On Saturday, September 5th, hundreds of small business owners, harm reduction advocates, and consumers gathered under the Washington Monument’s shadow to stand on a stage pointed directly at the White House and deliver a clear message to President Trump – We vape, we vote.
The “Save the Vape” rally was organized by the United Vapers Alliance to bring awareness to the September 9th deadline for the Pre-Market Tobacco Application (PMTA) put forth by the Food and Drug Administration.
Many speakers pointed to the potential economic impact of the deadline, including Amanda Wheeler, who is the vice president of the Rocky Mountian Smoke-Free Alliance and co-owner of Jvapes, a small business providing access to vapor products with locations in Colorado, Oklahoma, and Arizona.
She said that because the PMTA lumps in small businesses with big tobacco and regulates them as such, it will “destroy 14,000 small vapor businesses” like hers across the country.
According to the FDA, the application is required for any new tobacco product. They must provide scientific data that “demonstrates a product is appropriate for the protection of public health.”
“Now the FDA is telling us that if we don’t spend millions of dollars on testing for PMTA applications, we will lose everything we spent a decade building and our customers will no longer be able to use the products that so radically changed their lives,” said Wheeler.
The FDA has estimated that “conducting the necessary scientific investigations and preparing a premarket tobacco application would take 5,000 hours.” This includes the time to conduct a chemical analysis and any necessary nonclinical or clinical studies. It is estimated this entire process can cost hundreds of thousands to millions of dollars per application. This is a cost many small businesses can not afford, especially in light economic hardship caused by the pandemic.

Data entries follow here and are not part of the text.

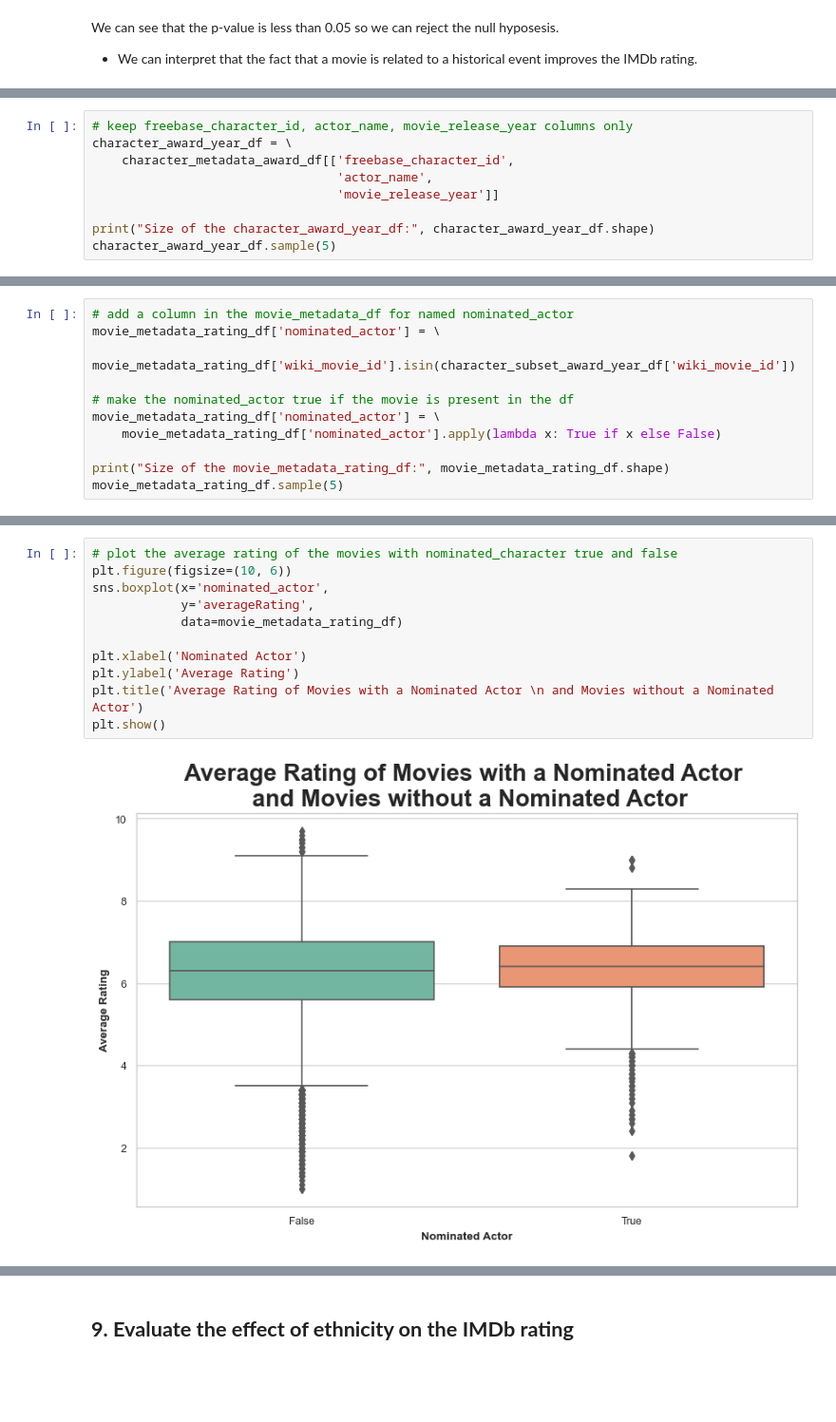
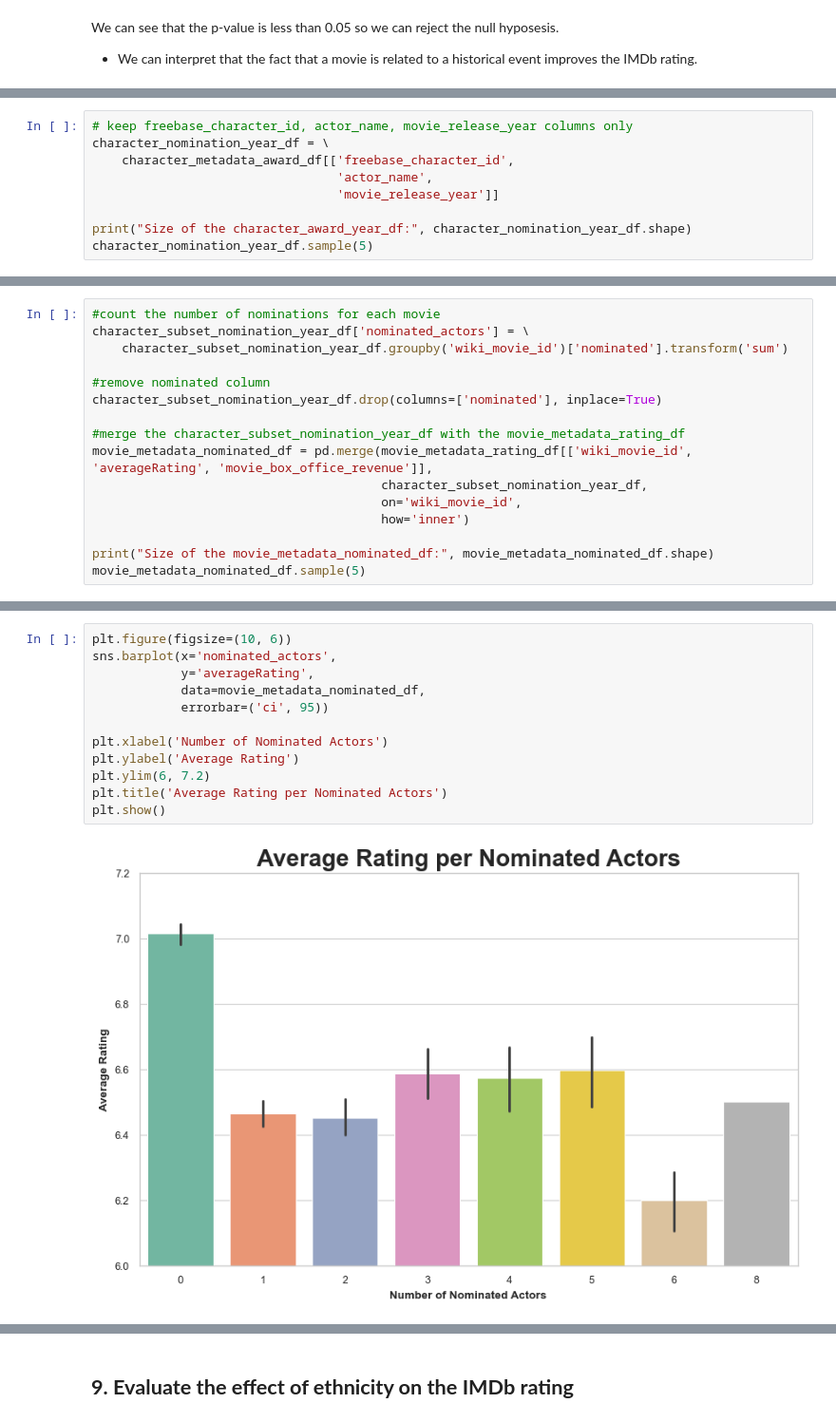
Before and after one commit to epfl-ada/ada-2023-project-adhd2023, a Jupyter notebook: milestone3.ipynb, the cells around one changed output, grey strips where cells are left out. Shown at 95% size. Cells and saved outputs as stored; diff of their text form; blank space fills up the shorter version.

```diff
--- a/milestone3.ipynb
+++ b/milestone3.ipynb
@@ -1309,12 +1311,12 @@ We define the `character_award_year_df` dataframe, which contains the actor name
 # %%
 # keep freebase_character_id, actor_name, movie_release_year columns only
-character_award_year_df = \
+character_nomination_year_df = \
     character_metadata_award_df[['freebase_character_id',
                                  'actor_name',
                                  'movie_release_year']]
 
-print("Size of the character_award_year_df:", character_award_year_df.shape)
-character_award_year_df.sample(5)
+print("Size of the character_award_year_df:", character_nomination_year_df.shape)
+character_nomination_year_df.sample(5)
 # %% [output]
 Size of the character_award_year_df: (1452, 3)
 |  | freebase_character_id | actor_name | movie_release_year |
@@ -1383,11 +1382,0 @@ The `nominated_actor` column indicates whether a movie has a nominated actor or
-# %%
-# add a column in the movie_metadata_df for named nominated_actor
-movie_metadata_rating_df['nominated_actor'] = \
-    movie_metadata_rating_df['wiki_movie_id'].isin(character_subset_award_year_df['wiki_movie_id'])
-
-# make the nominated_actor true if the movie is present in the df
-movie_metadata_rating_df['nominated_actor'] = \
-    movie_metadata_rating_df['nominated_actor'].apply(lambda x: True if x else False)
-
-print("Size of the movie_metadata_rating_df:", movie_metadata_rating_df.shape)
-movie_metadata_rating_df.sample(5)
@@ -1401,0 +1387,16 @@ Size of the movie_metadata_rating_df: (39963, 15)
+# %%
+#count the number of nominations for each movie
+character_subset_nomination_year_df['nominated_actors'] = \
+    character_subset_nomination_year_df.groupby('wiki_movie_id')['nominated'].transform('sum')
+
+#remove nominated column
+character_subset_nomination_year_df.drop(columns=['nominated'], inplace=True)
+
+#merge the character_subset_nomination_year_df with the movie_metadata_rating_df
+movie_metadata_nominated_df = pd.merge(movie_metadata_rating_df[['wiki_movie_id', 'averageRating', 'movie_box_office_revenue']],
+                                       character_subset_nomination_year_df,
+                                       on='wiki_movie_id',
+                                       how='inner')
+
+print("Size of the movie_metadata_nominated_df:", movie_metadata_nominated_df.shape)
+movie_metadata_nominated_df.sample(5)
@@ -1404,13 +1427,14 @@ Now we plot the average rating of the movies with nominated_character as true an
 # %%
-# plot the average rating of the movies with nominated_character true and false
 plt.figure(figsize=(10, 6))
-sns.boxplot(x='nominated_actor',
+sns.barplot(x='nominated_actors',
             y='averageRating',
-            data=movie_metadata_rating_df)
+            data=movie_metadata_nominated_df,
+            errorbar=('ci', 95))
 
-plt.xlabel('Nominated Actor')
+plt.xlabel('Number of Nominated Actors')
 plt.ylabel('Average Rating')
-plt.title('Average Rating of Movies with a Nominated Actor \n and Movies without a Nominated Actor')
+plt.ylim(6, 7.2)
+plt.title('Average Rating per Nominated Actors')
 plt.show()
 # %% [output]
-[figure, old version]
+[figure, new version]
```
Also changed, not shown: parts of 56 cells of this notebook.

Over the afternoon, nearly two dozen speakers stepped up to the microphone, sharing not only their concerns over regulations but personal stories about how these products helped change their own lives, including harm reduction activist Kara Tibbetts.
Kara explained to the crowd that life’s stresses pushed her to start smoking at 16, even though she promised her mother that she would never start the habit. She was introduced to safer nicotine products at age 19, and while she was able to stop smoking, she said the community around the products kept her involved.
“I was appalled when I found out cigarettes killed 480,000 Americans a year,” she said, “and I knew that I needed to spread the word of this life-saving technology.”
Advocates like Ms. Tibbetts used the rally to hammer home the message that the “we vape, we vote” movement has the power to shift the upcoming United States presidential election with millions of potential votes up for grabs. The advocates were clear they would continue to push officials to reject prohibitionist policies that they say threaten access to life-saving vapor products.
“I don’t know about you,” said Tibbetts, “but my vote in November depends on this issue. It’s time to see a change in the world and pave the way to a smoke-free future.”
A replay of the event can be found here.